Before-and-after change records
+ + + + + + +

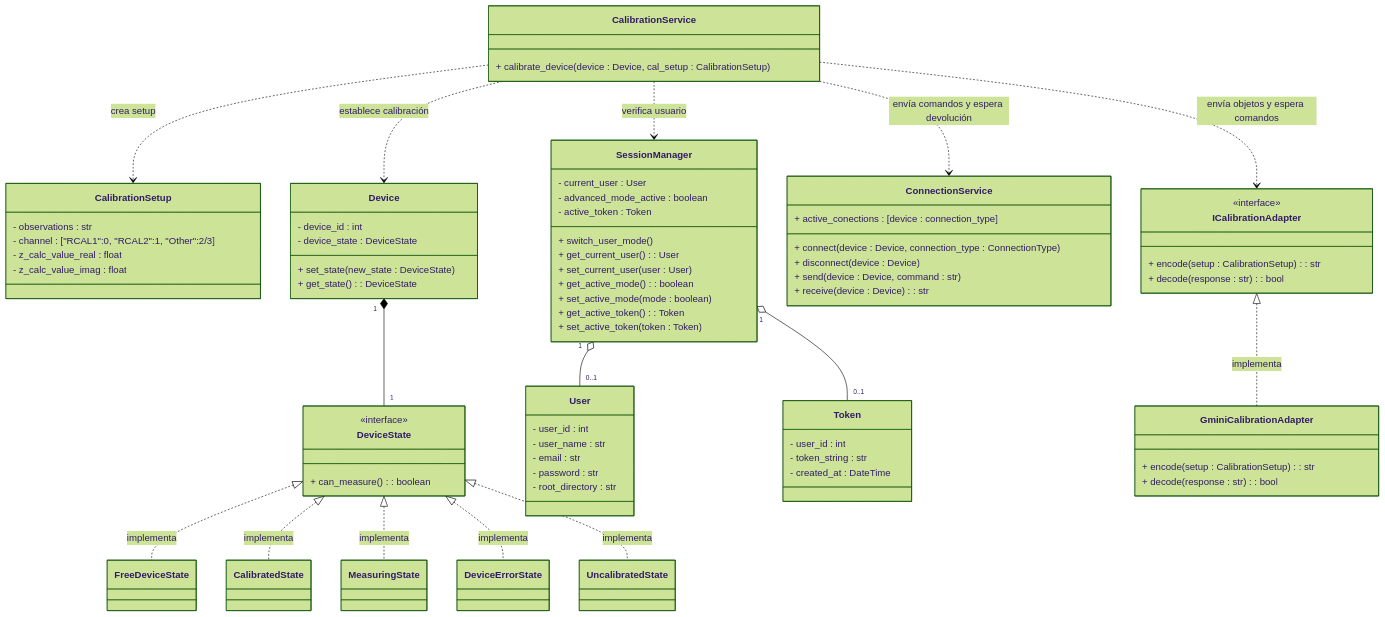
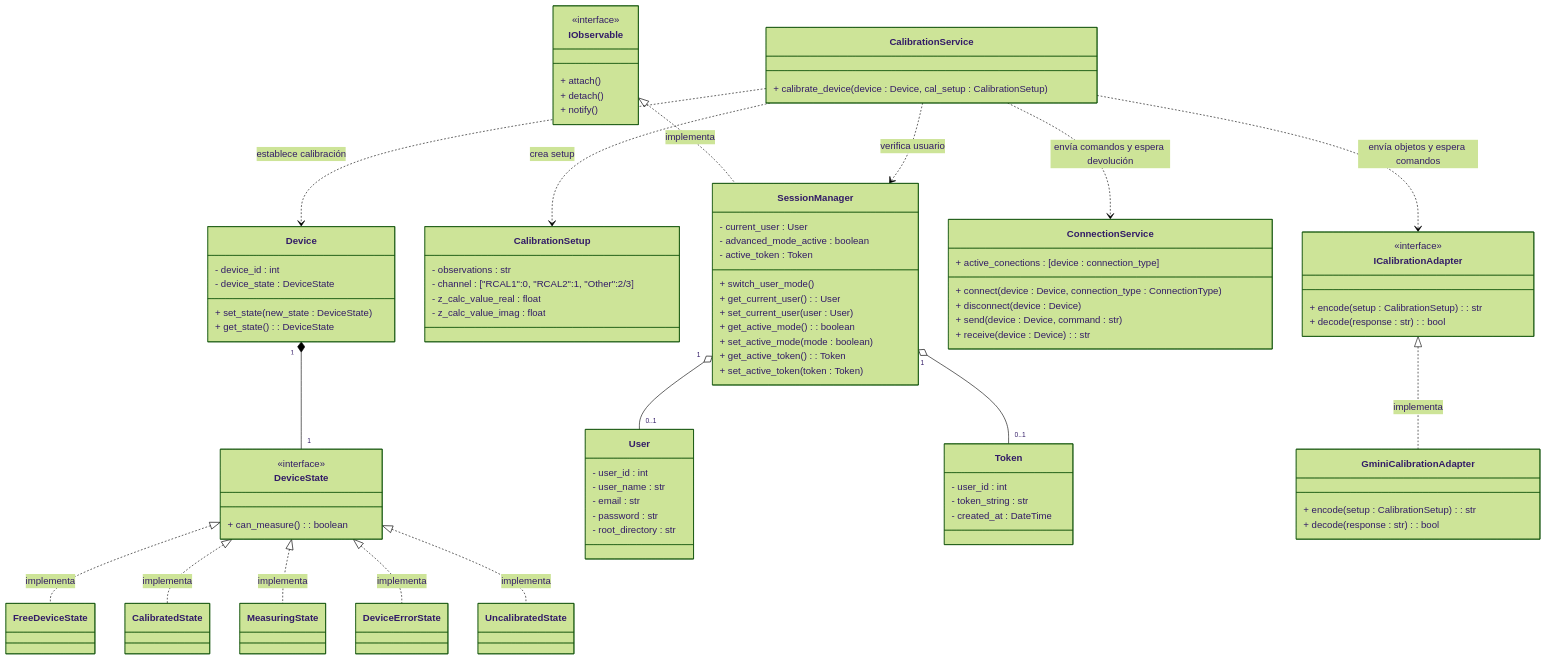
Before and after one commit to alegrelias/Repo-GMini: the fourth of 7 diagrams in Gmini-MarkDown/Diagramas/Diagramas de Clases.md, drawn with Mermaid (forest theme). The commit also changed other lines of this file, not shown here.

```diff
--- a/Gmini-MarkDown/Diagramas/Diagramas de Clases.md
+++ b/Gmini-MarkDown/Diagramas/Diagramas de Clases.md
@@ -821,8 +822,16 @@
 DeviceState <|.. MeasuringState : implementa
 DeviceState <|.. DeviceErrorState : implementa
 DeviceState <|.. UncalibratedState : implementa
+IObservable <|.. SessionManager : implementa
 
 %% clases
+class IObservable{
+	<<interface>>
+	+ attach()
+	+ detach()
+	+ notify()
+}
+
 class User {
 	- user_id : int
 	- user_name : str
```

+ + + + + + +

## TASK STATEMENT
Each line above that contains "DeviceState" counts once; report the total of such lines and nothing more.

## WRITTEN SOLUTION
3